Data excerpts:
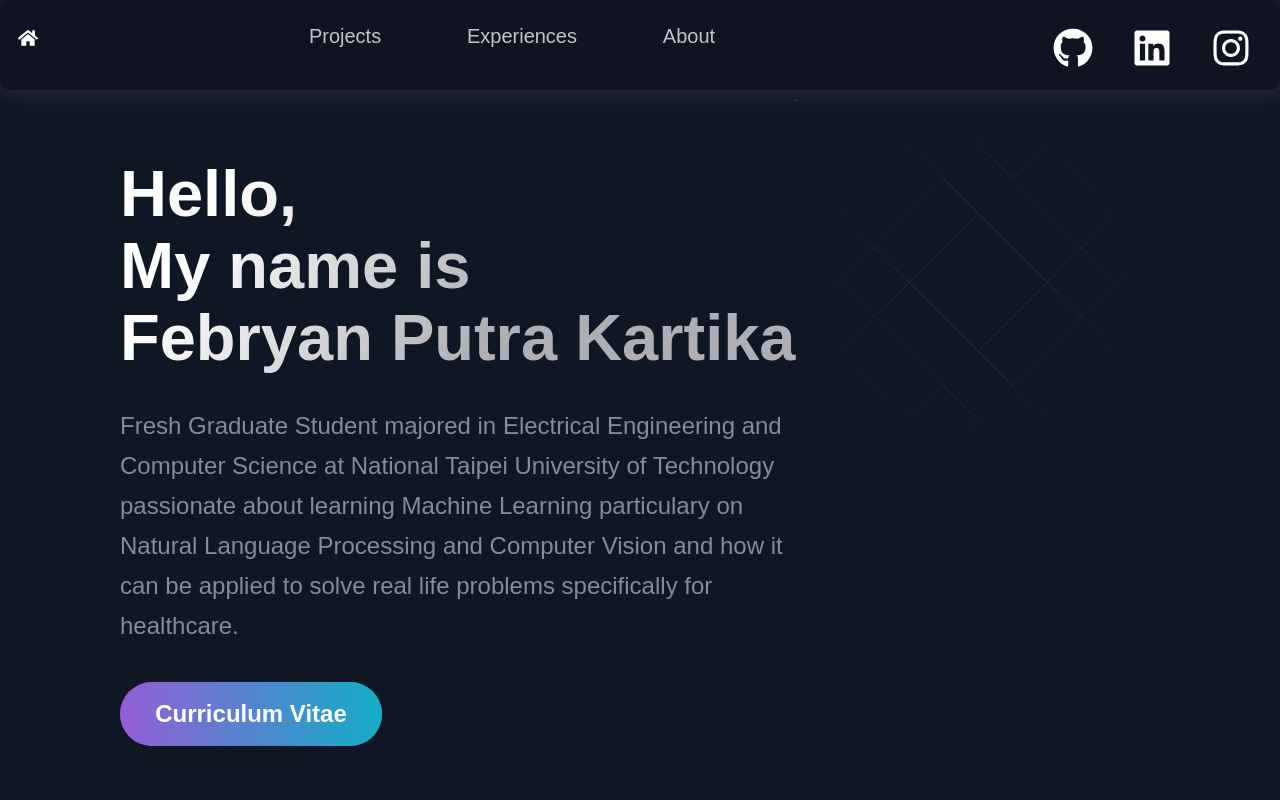
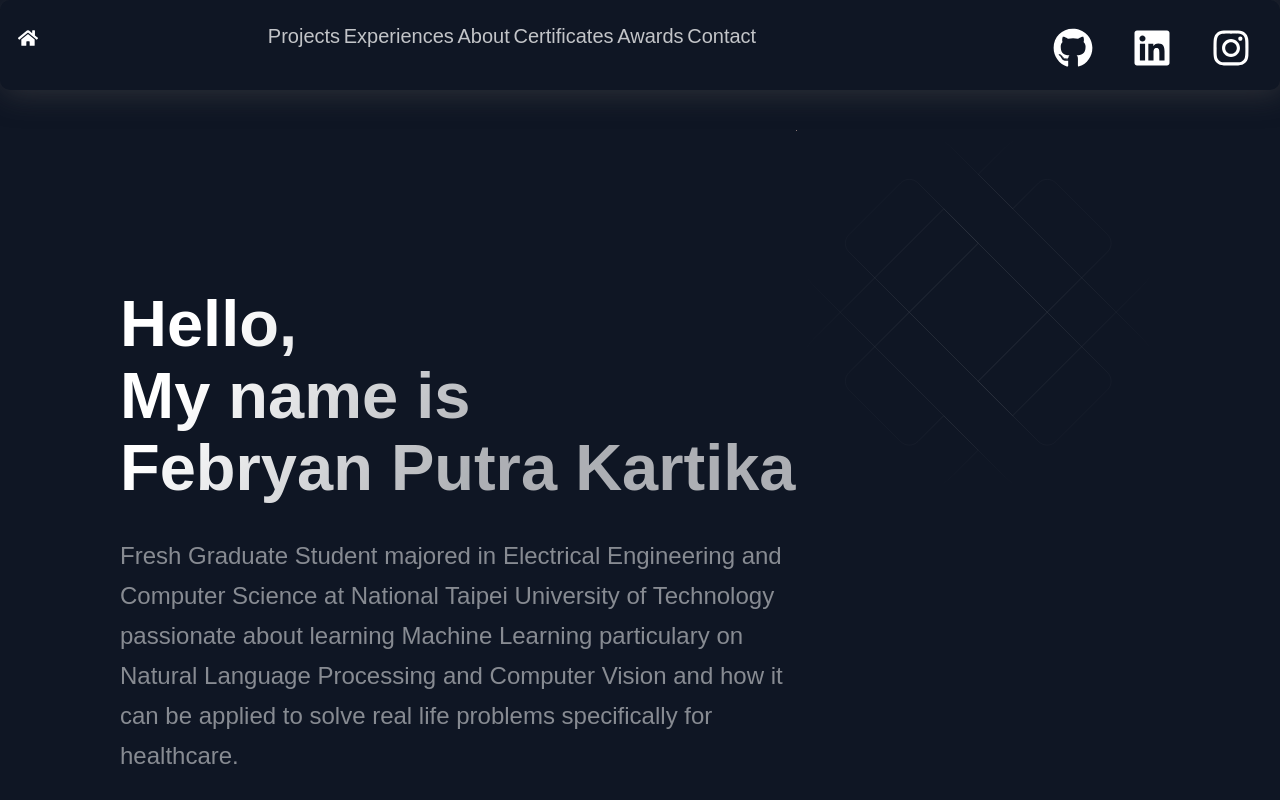
Before and after one commit to fbrynpk/fbrynpk.github.io, a Next.js app: page / in a window 1280 px wide. Shown: the top 800 px of the page. Built offline with nearby package versions, Linux system fonts and the light colour scheme.

Commit message:
Add Certificate and Awards to Navbar

```diff
--- a/src/components/Acomplishments/Acomplishments.js
+++ b/src/components/Acomplishments/Acomplishments.js
@@ -2,14 +2,14 @@ import React from "react";
 
 import {
   SectionDivider,
-  SectionNoPadding,
+  Section,
   SectionTitle
 } from "../../styles/GlobalComponents";
 import { Box, Boxes, BoxNum, BoxText, Imgs } from "./AcomplishmentsStyles";
 import { data } from "../../constants/constants";
 
 const Acomplishments = () => (
-  <SectionNoPadding>
+  <Section id="awards">
     <SectionDivider />
     <br />
     <SectionTitle>Awards</SectionTitle>
@@ -23,7 +23,7 @@ const Acomplishments = () => (
         </Box>
       ))}
     </Boxes>
-  </SectionNoPadding>
+  </Section>
 );
 
 export default Acomplishments;
--- a/src/components/Certificate/Certificate.js
+++ b/src/components/Certificate/Certificate.js
@@ -1,11 +1,17 @@
 import React from "react";
 
-import { SectionNoPadding, SectionTitle } from "../../styles/GlobalComponents";
+import {
+  Section,
+  SectionTitle,
+  SectionDivider
+} from "../../styles/GlobalComponents";
 import { Box, Boxes, BoxNum, BoxText, Imgs } from "./CertificateStyles";
 import { certif } from "../../constants/constants";
 
 const Certificate = () => (
-  <SectionNoPadding>
+  <Section id="certificates">
+    <SectionDivider />
+    <br />
     <SectionTitle>Certifications</SectionTitle>
     <Boxes>
       {certif.map((card, index) => (
@@ -17,7 +23,7 @@ const Certificate = () => (
         </Box>
       ))}
     </Boxes>
-  </SectionNoPadding>
+  </Section>
 );
 
 export default Certificate;
--- a/src/components/Footer/Footer.js
+++ b/src/components/Footer/Footer.js
@@ -19,7 +19,7 @@ const Footer = () => {
     <FooterWrapper>
       <LinkList>
         <LinkColumn>
-          <LinkTitle>Call</LinkTitle>
+          <LinkTitle id="contact">Call</LinkTitle>
           <LinkItem href="tel: +886973114752">+886973114752</LinkItem>
         </LinkColumn>
         <LinkColumn>
--- a/src/components/Header/Header.js
+++ b/src/components/Header/Header.js
@@ -45,6 +45,21 @@ const Header = () => (
           <NavLink>About</NavLink>
         </Link>
       </li>
+      <li>
+        <Link activeClass="active" to="certificates">
+          <NavLink>Certificates</NavLink>
+        </Link>
+      </li>
+      <li>
+        <Link activeClass="active" to="awards">
+          <NavLink>Awards</NavLink>
+        </Link>
+      </li>
+      <li>
+        <Link activeClass="active" to="contact">
+          <NavLink>Contact</NavLink>
+        </Link>
+      </li>
     </Div2>
     <Div3>
       <SocialIcons href="https://github.com/fbrynpk">
--- a/src/components/Header/HeaderStyles.js
+++ b/src/components/Header/HeaderStyles.js
@@ -13,8 +13,8 @@ export const Container = styled.div`
   width: 100%;
   z-index: 1;
   border-radius: 10px;
-  box-shadow: 3px 3px 20px rgba(80, 78, 78, 0.5);
-  background-color: #101420;
+  box-shadow: 3px 3px 30px rgba(80, 78, 78, 0.5);
+  background-color: #0f1624;
 
   @media ${(props) => props.theme.breakpoints.sm} {
     display: grid;
@@ -22,7 +22,10 @@ export const Container = styled.div`
     grid-template-rows: repeat(2, 50px);
     grid-column-gap: 0.5rem;
     grid-row-gap: 0.5rem;
-    padding: 5px;
+    padding: 15px;
+  }
+  @media ${(props) => props.theme.breakpoints.md} {
+    padding: 8px;
   }
 `;
 
@@ -40,7 +43,15 @@ export const Div2 = styled.div`
   display: flex;
   justify-content: space-around;
   @media ${(props) => props.theme.breakpoints.sm} {
-    grid-area: 2 / 2 / 3 / 5;
+    grid-area: 2 / 1 / 2 / 6;
+    flex-wrap: wrap;
+    flex-direction: row;
+    justify-content: center;
+    align-content: center;
+  }
+  @media ${(props) => props.theme.breakpoints.md} {
+    justify-content: space-between;
+    flex-wrap: wrap;
   }
 `;
 export const Div3 = styled.div`
--- a/src/components/Hero/HeroStyles.js
+++ b/src/components/Hero/HeroStyles.js
@@ -2,10 +2,12 @@ import styled from "styled-components";
 
 export const LeftSection = styled.div`
   width: 100%;
+  padding-top: 100px;
   @media ${(props) => props.theme.breakpoints.sm} {
     width: 80%;
     display: flex;
     flex-direction: column;
+    padding-top: 150px;
 
     margin: 0 auto;
   }
@@ -13,6 +15,7 @@ export const LeftSection = styled.div`
     width: 100%;
     display: flex;
     flex-direction: column;
+    padding-top: 200px;
 
     margin: 0 auto;
   }
--- a/src/components/TimeLine/TimeLine.js
+++ b/src/components/TimeLine/TimeLine.js
@@ -65,6 +65,8 @@ const Timeline = () => {
 
   return (
     <Section id="about">
+      <SectionDivider />
+      <br />
       <SectionTitle>About me</SectionTitle>
       <SectionText>
         I am from Indonesia, got my bachelor's degree from Taiwan. Very
@@ -141,7 +143,6 @@ const Timeline = () => {
           </CarouselButton>
         ))}
       </CarouselButtons>
-      <SectionDivider />
     </Section>
   );
 };
--- a/src/styles/GlobalComponents/index.js
+++ b/src/styles/GlobalComponents/index.js
@@ -10,7 +10,7 @@ export const Section = styled.section`
   position: relative;
   overflow: hidden;
   grid-template-columns: 1fr 1fr;
-  padding-top: 100px;
+  padding-top: 130px;
 
   @media ${(props) => props.theme.breakpoints.md} {
     padding: 24px 48px 0;
```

Your task » Each record, word for word, should be printed again without its pictures.

Written response »
Before and after one commit to fbrynpk/fbrynpk.github.io, a Next.js app: page / in a window 1280 px wide. Shown: the top 800 px of the page. Built offline with nearby package versions, Linux system fonts and the light colour scheme.

Commit message:
Add Certificate and Awards to Navbar

```diff
--- a/src/components/Acomplishments/Acomplishments.js
+++ b/src/components/Acomplishments/Acomplishments.js
@@ -2,14 +2,14 @@ import React from "react";
 
 import {
   SectionDivider,
-  SectionNoPadding,
+  Section,
   SectionTitle
 } from "../../styles/GlobalComponents";
 import { Box, Boxes, BoxNum, BoxText, Imgs } from "./AcomplishmentsStyles";
 import { data } from "../../constants/constants";
 
 const Acomplishments = () => (
-  <SectionNoPadding>
+  <Section id="awards">
     <SectionDivider />
     <br />
     <SectionTitle>Awards</SectionTitle>
@@ -23,7 +23,7 @@ const Acomplishments = () => (
         </Box>
       ))}
     </Boxes>
-  </SectionNoPadding>
+  </Section>
 );
 
 export default Acomplishments;
--- a/src/components/Certificate/Certificate.js
+++ b/src/components/Certificate/Certificate.js
@@ -1,11 +1,17 @@
 import React from "react";
 
-import { SectionNoPadding, SectionTitle } from "../../styles/GlobalComponents";
+import {
+  Section,
+  SectionTitle,
+  SectionDivider
+} from "../../styles/GlobalComponents";
 import { Box, Boxes, BoxNum, BoxText, Imgs } from "./CertificateStyles";
 import { certif } from "../../constants/constants";
 
 const Certificate = () => (
-  <SectionNoPadding>
+  <Section id="certificates">
+    <SectionDivider />
+    <br />
     <SectionTitle>Certifications</SectionTitle>
     <Boxes>
       {certif.map((card, index) => (
@@ -17,7 +23,7 @@ const Certificate = () => (
         </Box>
       ))}
     </Boxes>
-  </SectionNoPadding>
+  </Section>
 );
 
 export default Certificate;
--- a/src/components/Footer/Footer.js
+++ b/src/components/Footer/Footer.js
@@ -19,7 +19,7 @@ const Footer = () => {
     <FooterWrapper>
       <LinkList>
         <LinkColumn>
-          <LinkTitle>Call</LinkTitle>
+          <LinkTitle id="contact">Call</LinkTitle>
           <LinkItem href="tel: +886973114752">+886973114752</LinkItem>
         </LinkColumn>
         <LinkColumn>
--- a/src/components/Header/Header.js
+++ b/src/components/Header/Header.js
@@ -45,6 +45,21 @@ const Header = () => (
           <NavLink>About</NavLink>
         </Link>
       </li>
+      <li>
+        <Link activeClass="active" to="certificates">
+          <NavLink>Certificates</NavLink>
+        </Link>
+      </li>
+      <li>
+        <Link activeClass="active" to="awards">
+          <NavLink>Awards</NavLink>
+        </Link>
+      </li>
+      <li>
+        <Link activeClass="active" to="contact">
+          <NavLink>Contact</NavLink>
+        </Link>
+      </li>
     </Div2>
     <Div3>
       <SocialIcons href="https://github.com/fbrynpk">
--- a/src/components/Header/HeaderStyles.js
+++ b/src/components/Header/HeaderStyles.js
@@ -13,8 +13,8 @@ export const Container = styled.div`
   width: 100%;
   z-index: 1;
   border-radius: 10px;
-  box-shadow: 3px 3px 20px rgba(80, 78, 78, 0.5);
-  background-color: #101420;
+  box-shadow: 3px 3px 30px rgba(80, 78, 78, 0.5);
+  background-color: #0f1624;
 
   @media ${(props) => props.theme.breakpoints.sm} {
     display: grid;
@@ -22,7 +22,10 @@ export const Container = styled.div`
     grid-template-rows: repeat(2, 50px);
     grid-column-gap: 0.5rem;
     grid-row-gap: 0.5rem;
-    padding: 5px;
+    padding: 15px;
+  }
+  @media ${(props) => props.theme.breakpoints.md} {
+    padding: 8px;
   }
 `;
 
@@ -40,7 +43,15 @@ export const Div2 = styled.div`
   display: flex;
   justify-content: space-around;
   @media ${(props) => props.theme.breakpoints.sm} {
-    grid-area: 2 / 2 / 3 / 5;
+    grid-area: 2 / 1 / 2 / 6;
+    flex-wrap: wrap;
+    flex-direction: row;
+    justify-content: center;
+    align-content: center;
+  }
+  @media ${(props) => props.theme.breakpoints.md} {
+    justify-content: space-between;
+    flex-wrap: wrap;
   }
 `;
 export const Div3 = styled.div`
--- a/src/components/Hero/HeroStyles.js
+++ b/src/components/Hero/HeroStyles.js
@@ -2,10 +2,12 @@ import styled from "styled-components";
 
 export const LeftSection = styled.div`
   width: 100%;
+  padding-top: 100px;
   @media ${(props) => props.theme.breakpoints.sm} {
     width: 80%;
     display: flex;
     flex-direction: column;
+    padding-top: 150px;
 
     margin: 0 auto;
   }
@@ -13,6 +15,7 @@ export const LeftSection = styled.div`
     width: 100%;
     display: flex;
     flex-direction: column;
+    padding-top: 200px;
 
     margin: 0 auto;
   }
--- a/src/components/TimeLine/TimeLine.js
+++ b/src/components/TimeLine/TimeLine.js
@@ -65,6 +65,8 @@ const Timeline = () => {
 
   return (
     <Section id="about">
+      <SectionDivider />
+      <br />
       <SectionTitle>About me</SectionTitle>
       <SectionText>
         I am from Indonesia, got my bachelor's degree from Taiwan. Very
@@ -141,7 +143,6 @@ const Timeline = () => {
           </CarouselButton>
         ))}
       </CarouselButtons>
-      <SectionDivider />
     </Section>
   );
 };
--- a/src/styles/GlobalComponents/index.js
+++ b/src/styles/GlobalComponents/index.js
@@ -10,7 +10,7 @@ export const Section = styled.section`
   position: relative;
   overflow: hidden;
   grid-template-columns: 1fr 1fr;
-  padding-top: 100px;
+  padding-top: 130px;
 
   @media ${(props) => props.theme.breakpoints.md} {
     padding: 24px 48px 0;
```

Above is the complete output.